### Work required
Keep the pictures out of the copy and repeat the records exactly.

### Stored data
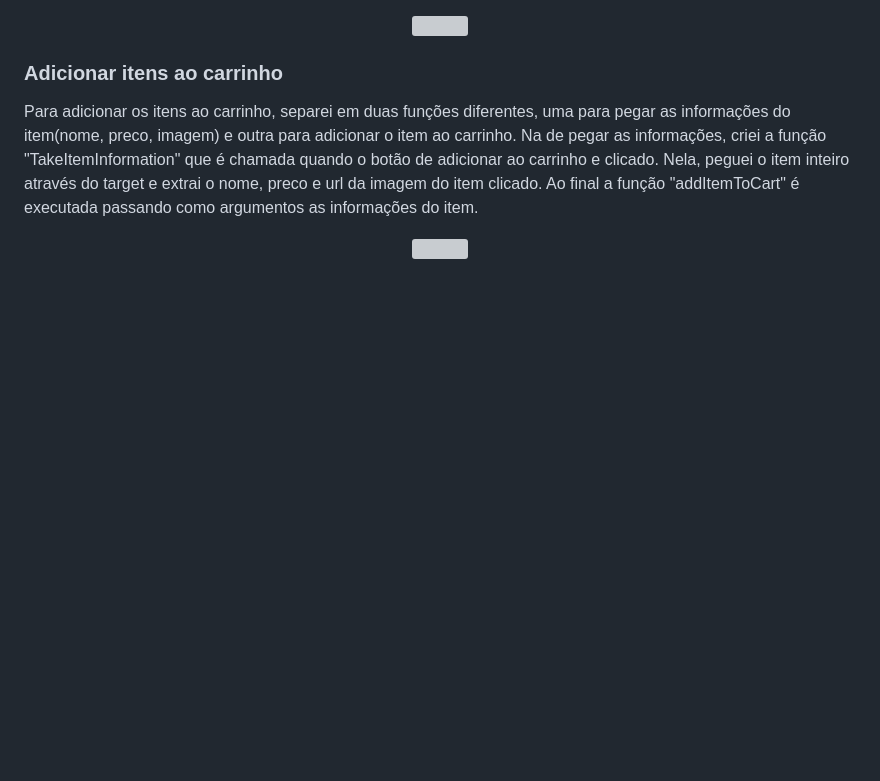
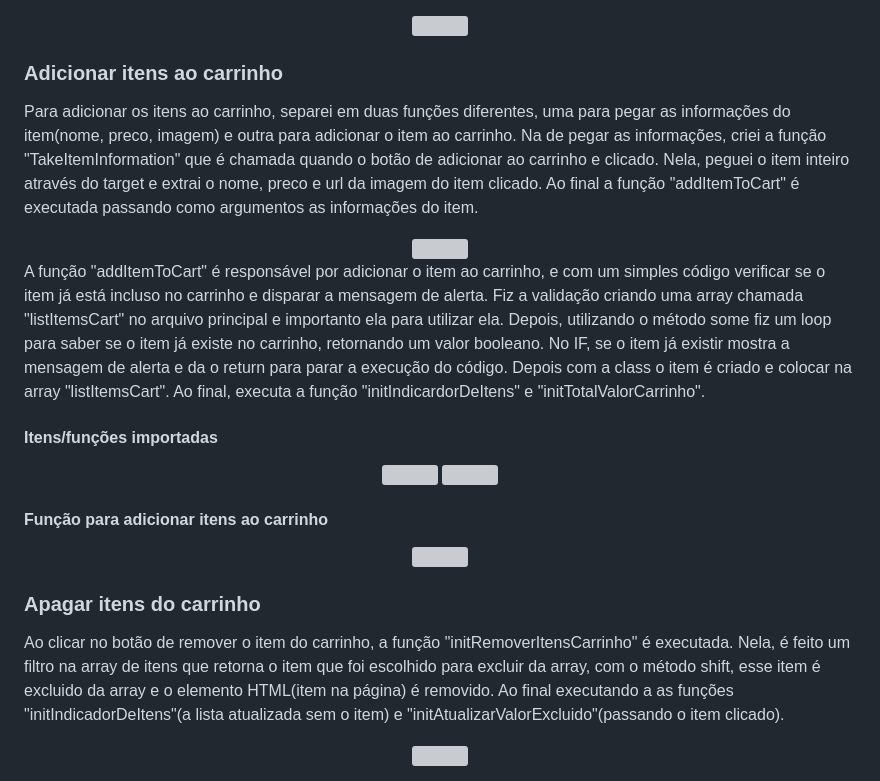
Before and after one commit to WillianOL/carrinho-de-compras, a Markdown page: README.md, the part around the change. GitHub-like rendering; blank space fills up the shorter version; grey boxes are pictures that could not be loaded.

```diff
--- a/README.md
+++ b/README.md
@@ -69,5 +69,22 @@
 	 <div align="center">
 		<img align="center" src="https://github.com/WillianOL/carrinho-de-compras/assets/112639055/43ccf861-1739-4a1a-b15a-44475cb8ad5b" width="650px">
 	 </div>
+	<p>A função "addItemToCart" é responsável por adicionar o item ao carrinho, e com um simples código verificar se o item já está incluso no carrinho e disparar a mensagem de alerta. Fiz a validação criando uma array chamada "listItemsCart" no arquivo principal e importanto ela para utilizar ela. Depois, utilizando o método some fiz um loop para saber se o item já existe no carrinho, retornando um valor booleano. No IF, se o item já existir mostra a mensagem de alerta e da o return para parar a execução do código. Depois com a class o item é criado e colocar na array "listItemsCart". Ao final, executa a função "initIndicardorDeItens" e "initTotalValorCarrinho".</p>
+	<h4>Itens/funções importadas</h4>
+	<div align="center">
+		<img align="center" src="https://github.com/WillianOL/carrinho-de-compras/assets/112639055/5869727c-9c5f-45a0-adac-7a8bbea9dddf" width="650px">
+		<img align="center" src="https://github.com/WillianOL/carrinho-de-compras/assets/112639055/a1b69d6f-a4da-4f22-8d76-b4628aaedfa5" width="650px">
+	 </div>
+	<h4>Função para adicionar itens ao carrinho</h4>
+	 <div align="center">
+		<img align="center" src="https://github.com/WillianOL/carrinho-de-compras/assets/112639055/e3253a01-afbe-47cb-992b-97ca0846fd19" width="650px">
+	 </div>
+</div>
 
+<div>
+	<h3>Apagar itens do carrinho</h3>
+	<p>Ao clicar no botão de remover o item do carrinho, a função "initRemoverItensCarrinho" é executada. Nela, é feito um filtro na array de itens que retorna o item que foi escolhido para excluir da array, com o método shift, esse item é excluido da array e o elemento HTML(item na página) é removido. Ao final executando a as funções "initIndicadorDeItens"(a lista atualizada sem o item) e "initAtualizarValorExcluido"(passando o item clicado).</p>
+	 <div align="center">
+		<img align="center" src="https://github.com/WillianOL/carrinho-de-compras/assets/112639055/11f71856-6b2b-421a-b8f6-9603bedf3fb4" width="650px">
+	 </div>
 </div>
```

### Worked solution
Before and after one commit to WillianOL/carrinho-de-compras, a Markdown page: README.md, the part around the change. GitHub-like rendering; blank space fills up the shorter version; grey boxes are pictures that could not be loaded.

```diff
--- a/README.md
+++ b/README.md
@@ -69,5 +69,22 @@
 	 <div align="center">
 		<img align="center" src="https://github.com/WillianOL/carrinho-de-compras/assets/112639055/43ccf861-1739-4a1a-b15a-44475cb8ad5b" width="650px">
 	 </div>
+	<p>A função "addItemToCart" é responsável por adicionar o item ao carrinho, e com um simples código verificar se o item já está incluso no carrinho e disparar a mensagem de alerta. Fiz a validação criando uma array chamada "listItemsCart" no arquivo principal e importanto ela para utilizar ela. Depois, utilizando o método some fiz um loop para saber se o item já existe no carrinho, retornando um valor booleano. No IF, se o item já existir mostra a mensagem de alerta e da o return para parar a execução do código. Depois com a class o item é criado e colocar na array "listItemsCart". Ao final, executa a função "initIndicardorDeItens" e "initTotalValorCarrinho".</p>
+	<h4>Itens/funções importadas</h4>
+	<div align="center">
+		<img align="center" src="https://github.com/WillianOL/carrinho-de-compras/assets/112639055/5869727c-9c5f-45a0-adac-7a8bbea9dddf" width="650px">
+		<img align="center" src="https://github.com/WillianOL/carrinho-de-compras/assets/112639055/a1b69d6f-a4da-4f22-8d76-b4628aaedfa5" width="650px">
+	 </div>
+	<h4>Função para adicionar itens ao carrinho</h4>
+	 <div align="center">
+		<img align="center" src="https://github.com/WillianOL/carrinho-de-compras/assets/112639055/e3253a01-afbe-47cb-992b-97ca0846fd19" width="650px">
+	 </div>
+</div>
 
+<div>
+	<h3>Apagar itens do carrinho</h3>
+	<p>Ao clicar no botão de remover o item do carrinho, a função "initRemoverItensCarrinho" é executada. Nela, é feito um filtro na array de itens que retorna o item que foi escolhido para excluir da array, com o método shift, esse item é excluido da array e o elemento HTML(item na página) é removido. Ao final executando a as funções "initIndicadorDeItens"(a lista atualizada sem o item) e "initAtualizarValorExcluido"(passando o item clicado).</p>
+	 <div align="center">
+		<img align="center" src="https://github.com/WillianOL/carrinho-de-compras/assets/112639055/11f71856-6b2b-421a-b8f6-9603bedf3fb4" width="650px">
+	 </div>
 </div>
```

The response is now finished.